It’s been several years now since I’ve read the book, and this was likely for the best; I didn’t have the plot and characters firmly established in my head anymore, and so I was free to go into the performance without any preconceived notions. Once things began, plot points once again resurfaced in my mind, and so moments of recognition peppered my experience, but filtered as they were through the mise-en-scène of the dramatic performance, they felt newly reimagined, as if encountered for the first time.
It’s difficult to describe the performance to someone who wasn’t there, mostly because of the innovative visual elements. This trailer for the play should give you some idea:
The use of both opaque and translucent projections screens, many of which moved on rollers across the stage (as well as, at one point, image projection onto a fish tank, which was really cool), allowed a multiplicity of locations without the cumbersome aspect of a set change. The photo at the top of this entry (credit: Lloyd Smith) is a good example of this technique, where Toru Okada (played by James Yaegashi) and May Kasahara (played by Kristin Villanueva) are having a conversation at the abandoned dried-up well that Toru later uses as a sanctuary for quiet and solitude; a circle of light, representing the entrance to the well, is shone on the stage between them, and the image projected onto the back wall is their view of the well’s interior, descending into blackness (although I’m not quite sure why they’re both looking upward in this photo).
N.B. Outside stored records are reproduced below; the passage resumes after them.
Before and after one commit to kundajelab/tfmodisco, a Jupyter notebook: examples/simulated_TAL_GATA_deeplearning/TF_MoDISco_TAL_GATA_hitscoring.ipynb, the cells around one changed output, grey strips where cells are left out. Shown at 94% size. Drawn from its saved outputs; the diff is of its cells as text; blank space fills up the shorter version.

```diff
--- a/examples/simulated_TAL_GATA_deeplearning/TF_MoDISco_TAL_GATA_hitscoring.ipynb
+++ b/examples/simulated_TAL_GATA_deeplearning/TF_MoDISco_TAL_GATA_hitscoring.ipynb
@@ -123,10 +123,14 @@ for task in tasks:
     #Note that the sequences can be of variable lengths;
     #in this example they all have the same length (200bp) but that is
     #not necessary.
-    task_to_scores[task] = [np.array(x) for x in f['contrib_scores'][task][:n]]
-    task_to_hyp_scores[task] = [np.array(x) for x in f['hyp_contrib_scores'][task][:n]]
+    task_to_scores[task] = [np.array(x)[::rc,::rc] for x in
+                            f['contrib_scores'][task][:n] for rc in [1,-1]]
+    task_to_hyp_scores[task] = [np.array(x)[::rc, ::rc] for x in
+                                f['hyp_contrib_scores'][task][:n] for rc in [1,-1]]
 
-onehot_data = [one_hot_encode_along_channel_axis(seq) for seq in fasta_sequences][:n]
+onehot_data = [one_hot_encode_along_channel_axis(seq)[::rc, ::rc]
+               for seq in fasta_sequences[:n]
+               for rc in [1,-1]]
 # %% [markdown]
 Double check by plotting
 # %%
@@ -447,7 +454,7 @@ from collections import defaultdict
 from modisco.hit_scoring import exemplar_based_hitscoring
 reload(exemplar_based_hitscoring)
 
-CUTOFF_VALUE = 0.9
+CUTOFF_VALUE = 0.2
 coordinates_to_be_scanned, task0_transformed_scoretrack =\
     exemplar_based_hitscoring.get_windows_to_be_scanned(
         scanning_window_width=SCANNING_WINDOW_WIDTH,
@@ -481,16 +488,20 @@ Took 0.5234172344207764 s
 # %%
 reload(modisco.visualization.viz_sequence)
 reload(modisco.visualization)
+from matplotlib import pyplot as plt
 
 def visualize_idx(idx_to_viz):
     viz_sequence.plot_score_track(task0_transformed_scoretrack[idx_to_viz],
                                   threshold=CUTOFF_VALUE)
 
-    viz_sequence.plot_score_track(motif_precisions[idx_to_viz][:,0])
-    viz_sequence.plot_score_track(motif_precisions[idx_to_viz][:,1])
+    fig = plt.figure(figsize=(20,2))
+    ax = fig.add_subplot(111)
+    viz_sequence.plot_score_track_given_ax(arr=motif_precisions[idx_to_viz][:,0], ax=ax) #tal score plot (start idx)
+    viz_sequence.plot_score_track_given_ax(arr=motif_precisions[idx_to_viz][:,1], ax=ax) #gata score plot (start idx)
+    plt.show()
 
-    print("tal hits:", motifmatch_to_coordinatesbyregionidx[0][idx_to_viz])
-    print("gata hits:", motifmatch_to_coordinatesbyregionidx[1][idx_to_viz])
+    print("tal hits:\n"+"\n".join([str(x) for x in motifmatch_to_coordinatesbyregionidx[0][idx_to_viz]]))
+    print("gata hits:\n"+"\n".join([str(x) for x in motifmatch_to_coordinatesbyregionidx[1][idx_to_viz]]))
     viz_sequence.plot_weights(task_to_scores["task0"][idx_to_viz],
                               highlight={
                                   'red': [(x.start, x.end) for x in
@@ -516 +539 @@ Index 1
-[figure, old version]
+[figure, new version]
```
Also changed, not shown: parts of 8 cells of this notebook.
Another cool technique was the use of minimalist bunraku-style puppetry, often as a stand-in for Toru’s actions in the real world, or his experiences in the dream world. The large articulated puppet was often manipulated by two or more puppeteers, who at other points in the play may have shown up as Dream Police. The photo below (also taken by Lloyd Smith) shows Toru falling asleep and entering the dream world, with the puppet rising from his prone form, then turning to look down on him, and then drift away into the dream. From where I was sitting, it wasn’t always clear what the puppet was doing, but when it was, the technique was incredibly effective.
The last thing I’ll mention is the utilization of both recorded and live music throughout the play. Before even starting, the live musician, Bora Yoon, emerged from backstage, slowly made her way to the pit, and set the aural tone of the show through water effects and Tibetan singing bowls. Throughout, her use of synthesized sounds and real instruments created the eerie and often tense soundtrack of Toru’s descent into the sometimes frightening dreamscape of his suddenly disappeared wife Kumiko (played by Ai Kiyono) and her controlling politician brother Noboru Wataya (played by James Saito). At times ambient and at others driving, the constant undercurrent of music intensified the cinematic quality of the play.
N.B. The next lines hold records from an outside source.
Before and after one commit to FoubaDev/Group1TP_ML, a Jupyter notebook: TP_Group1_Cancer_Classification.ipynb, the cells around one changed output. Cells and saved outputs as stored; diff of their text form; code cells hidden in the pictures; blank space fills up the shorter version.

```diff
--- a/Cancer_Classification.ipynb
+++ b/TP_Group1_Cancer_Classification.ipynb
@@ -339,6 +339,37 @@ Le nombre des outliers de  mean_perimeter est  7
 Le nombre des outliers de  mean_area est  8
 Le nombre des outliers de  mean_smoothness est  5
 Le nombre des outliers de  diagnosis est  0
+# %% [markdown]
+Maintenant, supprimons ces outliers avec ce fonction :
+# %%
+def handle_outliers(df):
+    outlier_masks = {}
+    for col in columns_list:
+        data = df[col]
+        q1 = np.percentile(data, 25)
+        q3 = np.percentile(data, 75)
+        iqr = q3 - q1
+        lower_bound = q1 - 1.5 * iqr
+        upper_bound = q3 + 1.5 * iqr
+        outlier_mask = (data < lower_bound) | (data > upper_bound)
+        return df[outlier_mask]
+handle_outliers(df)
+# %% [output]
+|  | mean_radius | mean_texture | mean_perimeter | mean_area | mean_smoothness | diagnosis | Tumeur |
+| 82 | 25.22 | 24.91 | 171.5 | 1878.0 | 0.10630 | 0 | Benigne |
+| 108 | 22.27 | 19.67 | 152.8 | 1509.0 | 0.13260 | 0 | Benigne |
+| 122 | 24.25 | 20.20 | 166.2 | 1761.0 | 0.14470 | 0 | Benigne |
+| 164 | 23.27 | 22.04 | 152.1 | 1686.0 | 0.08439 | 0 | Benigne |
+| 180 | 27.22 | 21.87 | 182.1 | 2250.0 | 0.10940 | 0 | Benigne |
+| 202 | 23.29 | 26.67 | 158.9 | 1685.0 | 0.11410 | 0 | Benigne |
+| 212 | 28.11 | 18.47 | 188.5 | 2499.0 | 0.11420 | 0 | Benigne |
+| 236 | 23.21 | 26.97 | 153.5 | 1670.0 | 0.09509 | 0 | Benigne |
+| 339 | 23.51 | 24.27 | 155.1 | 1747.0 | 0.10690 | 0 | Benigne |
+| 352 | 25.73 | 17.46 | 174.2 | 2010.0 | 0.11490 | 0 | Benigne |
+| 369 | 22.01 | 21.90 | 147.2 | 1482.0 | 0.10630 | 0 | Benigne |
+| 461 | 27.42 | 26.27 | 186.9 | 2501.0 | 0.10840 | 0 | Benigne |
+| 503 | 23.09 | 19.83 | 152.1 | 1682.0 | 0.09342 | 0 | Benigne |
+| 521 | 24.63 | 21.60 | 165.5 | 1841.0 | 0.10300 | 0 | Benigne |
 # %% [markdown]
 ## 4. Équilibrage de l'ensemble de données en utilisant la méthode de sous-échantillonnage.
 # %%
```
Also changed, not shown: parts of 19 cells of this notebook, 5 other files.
It was an amazing, fantastic (in both senses of the word) experience, and I’m so glad I was able to go, and to share it with my friend and former colleague Krison Tan. It revolutionized my idea of what could be done in a live dramatic performance, and best of all, it made me want to read the novel again.
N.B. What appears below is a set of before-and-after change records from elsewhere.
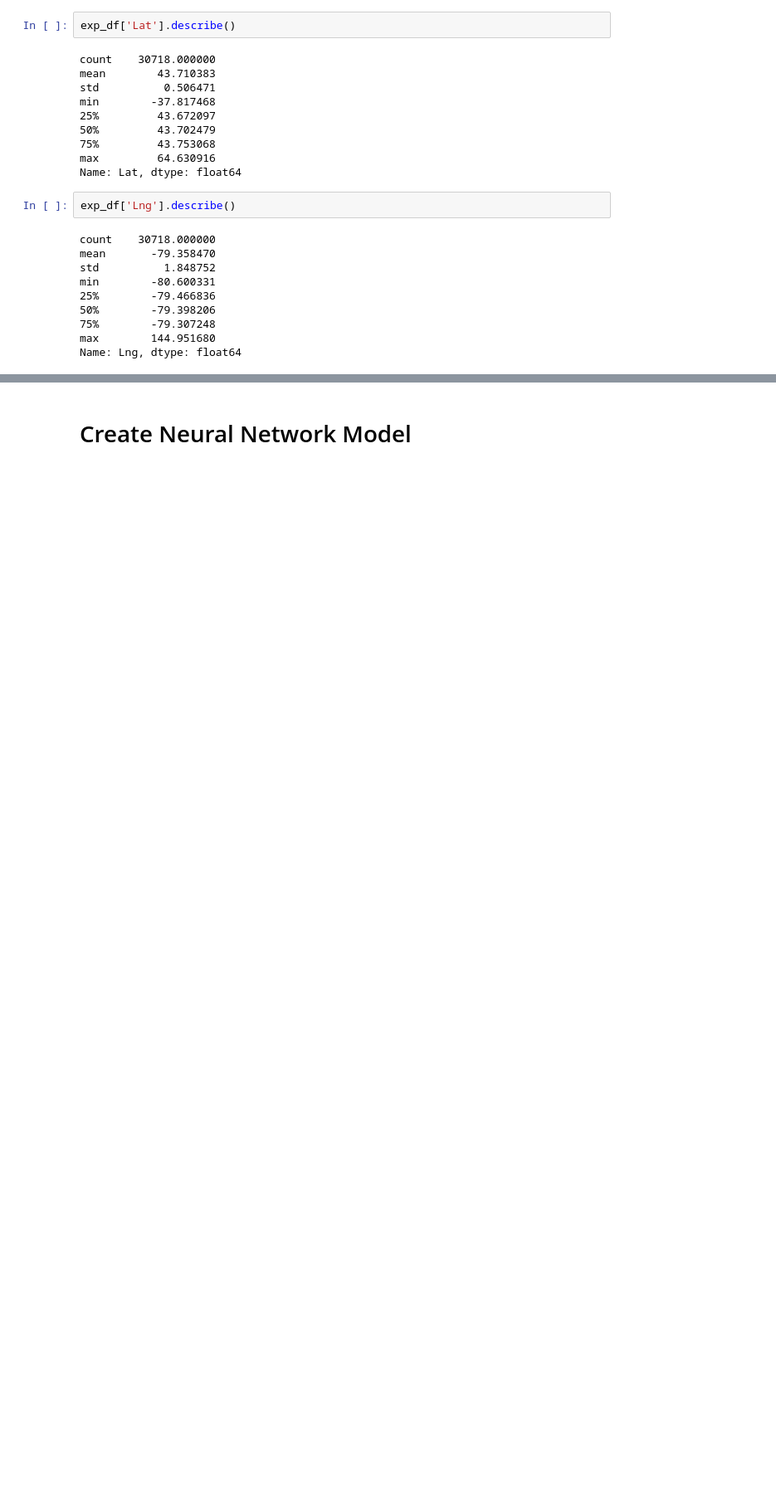
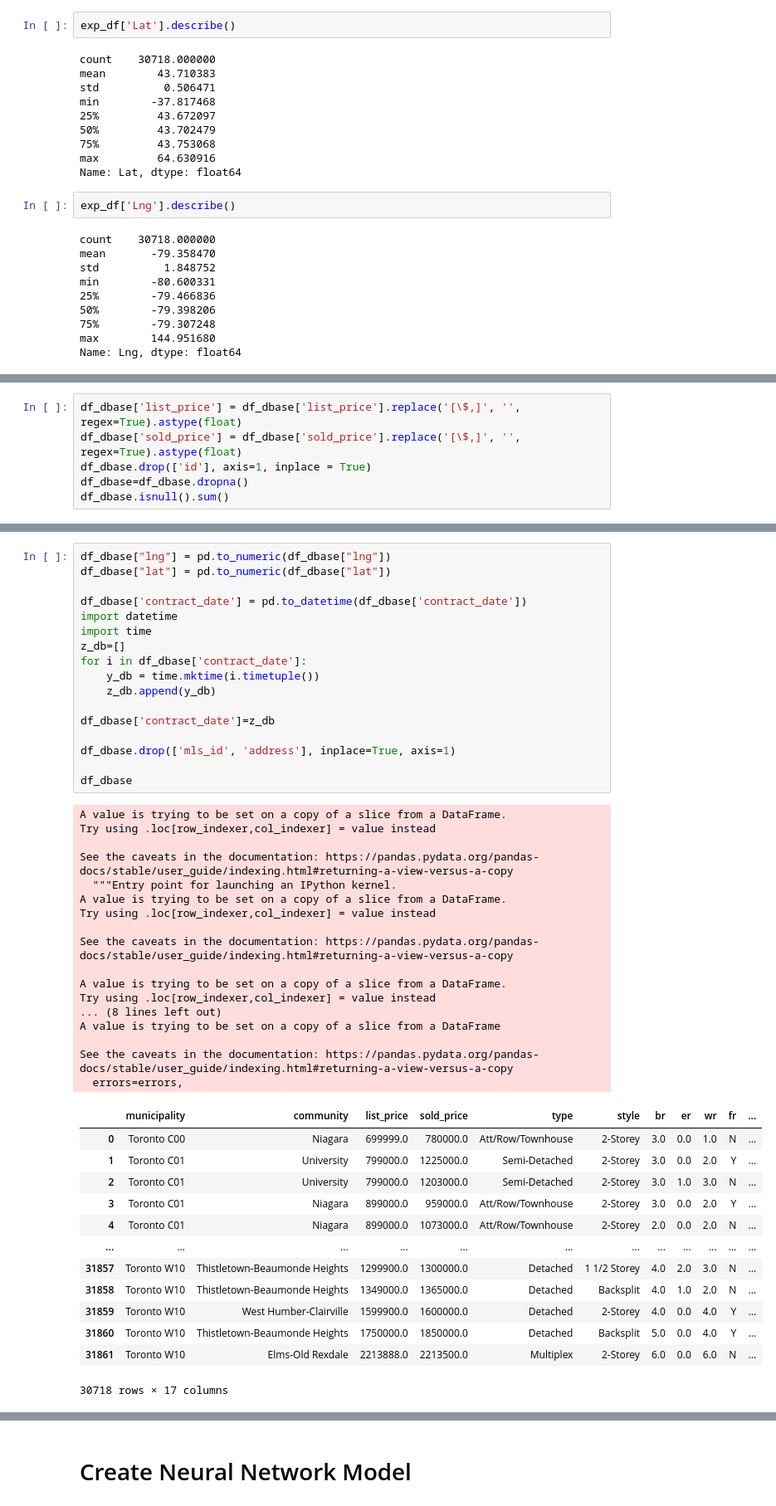
Before and after one commit to Realestate-Module-Predictions/Real_estate, a Jupyter notebook: Analysis.ipynb, the cells around one changed output, grey strips where cells are left out. Shown at 83% size. Drawn from its saved outputs; the diff is of its cells as text; blank space fills up the shorter version.

Commit message:
Section created for ml model using data imported from database

```diff
--- a/Analysis.ipynb
+++ b/Analysis.ipynb
@@ -800,0 +838,6 @@ Name: Lng, dtype: float64
+# %%
+df_dbase['list_price'] = df_dbase['list_price'].replace('[\$,]', '', regex=True).astype(float)
+df_dbase['sold_price'] = df_dbase['sold_price'].replace('[\$,]', '', regex=True).astype(float)
+df_dbase.drop(['id'], axis=1, inplace = True)
+df_dbase=df_dbase.dropna()
+df_dbase.isnull().sum()
@@ -800,0 +865,48 @@ Name: Lng, dtype: float64
+# %%
+df_dbase["lng"] = pd.to_numeric(df_dbase["lng"])
+df_dbase["lat"] = pd.to_numeric(df_dbase["lat"])
+
+df_dbase['contract_date'] = pd.to_datetime(df_dbase['contract_date'])
+import datetime
+import time
+z_db=[]
+for i in df_dbase['contract_date']:
+    y_db = time.mktime(i.timetuple())
+    z_db.append(y_db)
+
+df_dbase['contract_date']=z_db
+
+df_dbase.drop(['mls_id', 'address'], inplace=True, axis=1)
+
+df_dbase
+# %% [output]
+A value is trying to be set on a copy of a slice from a DataFrame.
+Try using .loc[row_indexer,col_indexer] = value instead
+
+See the caveats in the documentation: https://pandas.pydata.org/pandas-docs/stable/user_guide/indexing.html#returning-a-view-versus-a-copy
+  """Entry point for launching an IPython kernel.
+A value is trying to be set on a copy of a slice from a DataFrame.
+Try using .loc[row_indexer,col_indexer] = value instead
+
+See the caveats in the documentation: https://pandas.pydata.org/pandas-docs/stable/user_guide/indexing.html#returning-a-view-versus-a-copy
+
+A value is trying to be set on a copy of a slice from a DataFrame.
+Try using .loc[row_indexer,col_indexer] = value instead
+... (8 lines left out)
+A value is trying to be set on a copy of a slice from a DataFrame
+
+See the caveats in the documentation: https://pandas.pydata.org/pandas-docs/stable/user_guide/indexing.html#returning-a-view-versus-a-copy
+  errors=errors,
+|  | municipality | community | list_price | sold_price | type | style | br | er | wr | fr | ... |
+| 0 | Toronto C00 | Niagara | 699999.0 | 780000.0 | Att/Row/Townhouse | 2-Storey | 3.0 | 0.0 | 1.0 | N | ... |
+| 1 | Toronto C01 | University | 799000.0 | 1225000.0 | Semi-Detached | 2-Storey | 3.0 | 0.0 | 2.0 | Y | ... |
+| 2 | Toronto C01 | University | 799000.0 | 1203000.0 | Semi-Detached | 2-Storey | 3.0 | 1.0 | 3.0 | N | ... |
+| 3 | Toronto C01 | Niagara | 899000.0 | 959000.0 | Att/Row/Townhouse | 2-Storey | 3.0 | 0.0 | 2.0 | Y | ... |
+| 4 | Toronto C01 | Niagara | 899000.0 | 1073000.0 | Att/Row/Townhouse | 2-Storey | 2.0 | 0.0 | 2.0 | N | ... |
+| ... | ... | ... | ... | ... | ... | ... | ... | ... | ... | ... | ... |
+| 31857 | Toronto W10 | Thistletown-Beaumonde Heights | 1299900.0 | 1300000.0 | Detached | 1 1/2 Storey | 4.0 | 2.0 | 3.0 | N | ... |
+| 31858 | Toronto W10 | Thistletown-Beaumonde Heights | 1349000.0 | 1365000.0 | Detached | Backsplit | 4.0 | 1.0 | 2.0 | N | ... |
+| 31859 | Toronto W10 | West Humber-Clairville | 1599900.0 | 1600000.0 | Detached | 2-Storey | 4.0 | 0.0 | 4.0 | Y | ... |
+| 31860 | Toronto W10 | Thistletown-Beaumonde Heights | 1750000.0 | 1850000.0 | Detached | Backsplit | 5.0 | 0.0 | 4.0 | Y | ... |
+| 31861 | Toronto W10 | Elms-Old Rexdale | 2213888.0 | 2213500.0 | Multiplex | 2-Storey | 6.0 | 0.0 | 6.0 | N | ... |
+30718 rows × 17 columns
```
Also changed, not shown: parts of 14 cells of this notebook.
(Another much more coherent review of the play, at its premiere during the Edinburgh International Festival last August, can be found at Variety.)